If man is so sinful that they must constantly seek forgiveness, how could they ever be holy enough to measure up to God’s standard? God’s solution cuts the Gordian knot in a way man’s pride would never allow him to invent: God makes his people holy.
Are Christians hateful? Bigoted? Ignorant? Do they “cling to guns or religion or antipathy toward people who aren’t like them”? Do they stubbornly retain discredited beliefs, while the world has passed them by, entering into a more enlightened age? You may have heard these criticisms of Christianity, or others like them. You may have heard them go unanswered, or even applauded. You may have heard Christianity mocked until your face stung with shame.
We live in a world where those who reject God, his Word, and his law have convinced themselves they have the moral high ground. “Love is love,” they intone tautologically, and they insist that the argument ends there. Any attempt to distinguish love for what is good from love for what is bad is met with instant, often violent scorn. When Christians won’t get on board with the world’s vision of love, the world feels justified in viewing them with intolerant hatred.
This is especially true in politics. When Rep. Greg Steube (R-Fla.) quoted Deuteronomy 22:4 on the House floor last year, Rep. Jerry Nadler (D-N.Y.) responded with what he evidently thought was an epic takedown, “what any religious tradition describes as God’s will is no concern of this Congress.” In other countries, the stakes are even higher. Finnish Member of Parliament Paivi Rasanen faced criminal hate crime charges this spring for authoring a pamphlet that quoted Leviticus 18:22, “Do not lie with a man as with a woman; for it is an abomination.”
Lest we overstate the argument, some self-described Christians are not derided by the world. Just this week, The Washington Post ran a lengthy story promoting the podcast of a “former Christian parenting blogger” who left her husband to “marry” a U.S. women’s soccer star. Some politicians, religious leaders, and even some churches have managed to find favor in the eyes of the world. But what is the difference? Is there a common distinction between the Christians the world hates, and the Christians the world loves? There is, and a good place to see that distinction is in the book of Leviticus.
Introduction to Leviticus
Leviticus is structured in a chiasm (KAI-asm), with the second half of the book mirroring the first half, in reverse order (imagine the reflection of a stick if you held it at an angle into the lake). The climax of the book comes in the middle, with the laws concerning the Day of Atonement in chapter 16. Before and after this centerpiece are laws concerning ceremonial purity (chapters 11-15) and moral purity (chapters 17-20). Then come regulations about how the people can come near to God, including instructions about priests and offerings (chapters 1-10) and about various reminders to keep the people from turning away from God (chapters 21-25). Throughout the book are promises of blessing for obedience and warnings against disobedience, which the concluding chapters of the book (chapters 26-27) punctuate with an exclamation point.

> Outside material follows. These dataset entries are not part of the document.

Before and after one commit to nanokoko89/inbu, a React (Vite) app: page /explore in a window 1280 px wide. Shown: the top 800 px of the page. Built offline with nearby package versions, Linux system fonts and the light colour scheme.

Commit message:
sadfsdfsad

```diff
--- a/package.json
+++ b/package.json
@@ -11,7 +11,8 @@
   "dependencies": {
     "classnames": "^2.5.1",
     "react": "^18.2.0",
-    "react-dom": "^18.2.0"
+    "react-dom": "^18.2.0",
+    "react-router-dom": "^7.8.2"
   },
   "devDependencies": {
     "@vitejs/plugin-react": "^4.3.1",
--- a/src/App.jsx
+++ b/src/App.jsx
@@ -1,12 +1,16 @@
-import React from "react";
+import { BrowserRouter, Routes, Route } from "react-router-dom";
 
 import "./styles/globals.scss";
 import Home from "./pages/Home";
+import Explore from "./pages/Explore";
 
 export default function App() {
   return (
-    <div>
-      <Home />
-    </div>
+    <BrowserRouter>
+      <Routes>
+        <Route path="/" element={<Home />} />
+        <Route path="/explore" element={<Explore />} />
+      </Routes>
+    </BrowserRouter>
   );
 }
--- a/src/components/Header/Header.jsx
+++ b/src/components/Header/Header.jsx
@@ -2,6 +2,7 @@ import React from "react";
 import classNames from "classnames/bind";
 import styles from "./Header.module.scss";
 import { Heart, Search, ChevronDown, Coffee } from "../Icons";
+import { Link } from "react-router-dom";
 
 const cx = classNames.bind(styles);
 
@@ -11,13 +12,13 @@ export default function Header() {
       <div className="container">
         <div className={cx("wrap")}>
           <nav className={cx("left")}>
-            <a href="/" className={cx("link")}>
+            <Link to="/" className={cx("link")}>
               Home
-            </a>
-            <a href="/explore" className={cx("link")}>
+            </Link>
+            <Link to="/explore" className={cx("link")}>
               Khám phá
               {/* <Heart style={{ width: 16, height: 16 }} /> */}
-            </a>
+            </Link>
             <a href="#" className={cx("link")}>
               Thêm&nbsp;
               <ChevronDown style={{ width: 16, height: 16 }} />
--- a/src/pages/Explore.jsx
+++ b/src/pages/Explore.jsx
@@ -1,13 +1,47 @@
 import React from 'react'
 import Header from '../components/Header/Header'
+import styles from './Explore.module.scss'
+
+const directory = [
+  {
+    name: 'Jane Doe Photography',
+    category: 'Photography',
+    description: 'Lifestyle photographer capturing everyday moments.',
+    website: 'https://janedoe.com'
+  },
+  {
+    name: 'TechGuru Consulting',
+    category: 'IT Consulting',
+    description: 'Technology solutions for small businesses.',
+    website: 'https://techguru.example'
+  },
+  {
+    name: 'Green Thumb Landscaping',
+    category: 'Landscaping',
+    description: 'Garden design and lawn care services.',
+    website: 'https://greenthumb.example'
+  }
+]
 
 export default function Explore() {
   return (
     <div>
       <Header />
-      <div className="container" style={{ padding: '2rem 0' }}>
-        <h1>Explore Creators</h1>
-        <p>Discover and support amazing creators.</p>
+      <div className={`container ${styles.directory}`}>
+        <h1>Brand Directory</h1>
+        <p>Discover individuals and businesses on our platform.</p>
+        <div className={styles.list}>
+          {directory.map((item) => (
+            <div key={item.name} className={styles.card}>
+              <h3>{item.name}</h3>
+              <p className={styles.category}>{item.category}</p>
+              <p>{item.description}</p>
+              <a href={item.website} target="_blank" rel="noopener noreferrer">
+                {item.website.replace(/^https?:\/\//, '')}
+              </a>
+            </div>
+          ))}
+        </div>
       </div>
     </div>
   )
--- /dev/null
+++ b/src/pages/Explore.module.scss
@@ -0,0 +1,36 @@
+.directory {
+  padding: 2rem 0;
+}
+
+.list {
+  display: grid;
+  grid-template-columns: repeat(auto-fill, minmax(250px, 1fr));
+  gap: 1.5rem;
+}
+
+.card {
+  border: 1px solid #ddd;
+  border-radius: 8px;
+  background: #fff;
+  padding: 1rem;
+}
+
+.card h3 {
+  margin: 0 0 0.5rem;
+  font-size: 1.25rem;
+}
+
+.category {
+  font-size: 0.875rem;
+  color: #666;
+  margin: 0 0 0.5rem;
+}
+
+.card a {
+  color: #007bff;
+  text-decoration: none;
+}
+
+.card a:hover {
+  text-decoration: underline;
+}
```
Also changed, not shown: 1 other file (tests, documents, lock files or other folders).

Narrative is sparse in Leviticus, with only brief sections in chapters 8-10 and 24 (the children of Israel remain encamped at Mount Sinai for the entire book). This, combined with seeming repetitiveness and dullness of many long passages, cause many Christians to treat Leviticus as the dreaded doldrums of their yearly Bible reading plan. I am not immune from this flaw. (I have found that it helps to intersperse the more difficult books with New Testament readings, such as reading Leviticus and then reading Luke.) But if we wish to say, “Oh how I love your law!” (Psalms 119:97), then we must learn to love God’s law.
The point of Leviticus is holiness — God’s holiness, and the holiness of his people. If you ever find yourself at a loss to understand the relevance of something in Leviticus, consider how it relates to holiness, and the pieces will likely fall into place.
Drama of Leviticus
Despite the lack of narrative, Leviticus has its dramatic moments. When Aaron is consecrated as high priest and makes his first offerings, “fire came out from before the Lord and consumed the burnt offering and the pieces of fat on the altar, and when all the people saw it, they shouted and fell on their faces” (Leviticus 9:24). The priests offered the sacrifices God prescribed, and God responded by confirming them by this sign from heaven. Furthermore, the Lord had commanded, “fire shall be kept burning on the altar continually; it shall not go out” (Leviticus 6:13). Then the Lord himself lit the fire; this divine fire continued burning on the tabernacle’s altar as long as it was in use.